A petition has been started urging U.S. President Barack Obama to raise the issue of imprisoned video blogging youth activists Adnan Hajizade and Emin Milli with his Azerbaijani counterpart, Ilham Aliyev, at the United Nations General Assembly this month. The petition can be signed online here.
A Verdade [The Truth, pt] released a statement from the Government of Mozambique, appealing to citizens for calm, as the night fell after a day of unrest in the city of Maputo.
João Carlos Caribé warns internet users that there is another move by the Brazilian Congress to pass the Digital Crimes Bill. He calls a blogging carnival and Twitter campaign [pt] to fight back the bill as part of the Mega Não movement.
Zimbabwe constitution survey is online: “…please send a blank email to email@example.com to receive an auto-respond reply with information on how you can participate in Sokwanele’s constitution survey.”
The South African Blog Awards were started in 2005 to showcase the best blogs in South Africa voted for by the public. Nominations for 2010 South African Blog Awards took place between 2–27 August 2010. The top ten nominees in each category have now entered into the public vote phase, which runs from 1–17 September 2010.
United We Blog! for a Democratic Nepal discusses in detail about the recent spat between the Indian Embassy in Kathmandu and Nepal’s Free Media.
BlogAdda interviews Indian travel blogger Aparna Shekar Roy aka Backpacking Ninja who has backpacked in more than 25 countries.
Farrukh Zafar visited some flood effected areas in Sindh, Pakistan and posted some pictures depicting the miserable state of the flood refugees in a relief camp.
In Impacto Mediático, Mario Cordero reports [es] on syndicated criminals publicly denouncing that conditions in Guatemala are impeding the exercise of their work; they are also asking authorities to help protect their lives. Cordero writes about a particular case, where criminals were chased by a bus they had assaulted moments...
The new school year in Serbia is about to start, and local newspapers are filled with techno anti-utopian articles on the bad effects of the Internet and social networks. A survey on the use of Facebook by the youth in Serbia has been published recently, too, however, and its results suggest that things aren't really that bad.
Diego Segovia writes [es] about the environmental consequences of cutting down trees for soybean production and other practices that have increased air contamination. He asks, “is this the ‘development’ you want?”

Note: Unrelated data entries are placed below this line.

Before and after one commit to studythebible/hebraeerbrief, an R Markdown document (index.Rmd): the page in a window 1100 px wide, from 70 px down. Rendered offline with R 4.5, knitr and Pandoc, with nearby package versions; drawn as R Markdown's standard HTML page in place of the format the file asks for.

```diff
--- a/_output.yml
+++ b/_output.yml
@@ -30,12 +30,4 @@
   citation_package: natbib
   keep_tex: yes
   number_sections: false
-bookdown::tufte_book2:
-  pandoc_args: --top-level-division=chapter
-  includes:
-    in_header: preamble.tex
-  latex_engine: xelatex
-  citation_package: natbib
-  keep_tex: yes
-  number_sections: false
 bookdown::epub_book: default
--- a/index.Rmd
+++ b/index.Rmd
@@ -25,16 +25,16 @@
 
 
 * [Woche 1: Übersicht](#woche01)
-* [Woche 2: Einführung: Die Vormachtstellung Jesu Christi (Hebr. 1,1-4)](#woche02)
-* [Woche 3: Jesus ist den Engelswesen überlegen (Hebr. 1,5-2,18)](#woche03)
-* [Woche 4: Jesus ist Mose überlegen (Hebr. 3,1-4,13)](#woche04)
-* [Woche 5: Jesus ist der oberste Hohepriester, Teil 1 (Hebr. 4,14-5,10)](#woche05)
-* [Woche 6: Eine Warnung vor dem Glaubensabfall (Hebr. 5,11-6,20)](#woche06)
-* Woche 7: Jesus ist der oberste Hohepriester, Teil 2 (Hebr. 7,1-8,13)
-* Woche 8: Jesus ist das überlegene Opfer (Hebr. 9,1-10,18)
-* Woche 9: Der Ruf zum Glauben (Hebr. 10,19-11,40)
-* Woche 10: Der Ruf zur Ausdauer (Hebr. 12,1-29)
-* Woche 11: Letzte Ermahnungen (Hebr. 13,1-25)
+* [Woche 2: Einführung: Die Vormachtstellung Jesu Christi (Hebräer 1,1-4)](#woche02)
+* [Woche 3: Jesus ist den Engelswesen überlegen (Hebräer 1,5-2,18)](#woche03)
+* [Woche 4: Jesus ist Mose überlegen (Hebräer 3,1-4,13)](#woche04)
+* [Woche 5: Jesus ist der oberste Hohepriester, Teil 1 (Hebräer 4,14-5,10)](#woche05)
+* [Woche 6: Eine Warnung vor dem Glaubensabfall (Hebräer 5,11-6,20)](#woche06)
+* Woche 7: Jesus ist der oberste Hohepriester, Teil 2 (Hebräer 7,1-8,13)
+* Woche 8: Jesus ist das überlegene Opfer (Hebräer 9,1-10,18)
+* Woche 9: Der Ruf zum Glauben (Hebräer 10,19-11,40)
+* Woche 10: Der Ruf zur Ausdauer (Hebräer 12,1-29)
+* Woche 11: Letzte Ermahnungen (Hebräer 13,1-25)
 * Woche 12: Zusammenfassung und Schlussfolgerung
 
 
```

“I am living in the post-Haiti earthquake era, no longer completely confident that the really terrible natural disasters always happen somewhere else”: Womanish Words had forgotten about hurricanes, and then along came Earl.
“The people want policies to be created, and leadership that quietly and effectively affects their lives and everyone else's positively in the soonest possible time”: Plain Talk wants less talk and more action.
“The presentation of National Awards every year is probably the highlight of our Republic’s Independence celebration”: KnowTnT.com republishes the list of this year's honorees.
Isbel Diaz Torres, writing at Havana Times, says that “at the very moment the expecting mother enters the Cuban system of pregnancy attention, she ceases to be the principal figure in the management of her own problems, priorities and interests.”
Politics.bm explains why he thinks “Bermuda's immigration policy is broken.”
The Fortnightly Tablet writes how several gangs use innovative ways to mug PCs from the owners in Dhaka city.
The Indigenous community in North America share many similar challenges with many citizens of the developing world. Poverty is endemic even though their territories are often rich in natural resources. Bloggers weigh in on the latest resource controversy:
This Ramadan, several campaigns encouraging women to wear, or correct their method of wearing hijab have been launched. Two such campaigns--in Iran and Palestine--have sparked conversation amongst a subset of bloggers.
LJ user drugoi published pictures [RUS] from the latest rally “Moscow. Access Granted” meant to illustrate accessibility problems that a person in a wheelchair can encounter in the city.
Summer blogging in Kazakhstan rarely reacts adequately to the news, not to mention creation of news. Even the most devoted citizen journalists provide rare and relaxed updates, overlooking many hot news, which could have spur heated online discussions in another season. However, the topics continuously in focus are the vicious...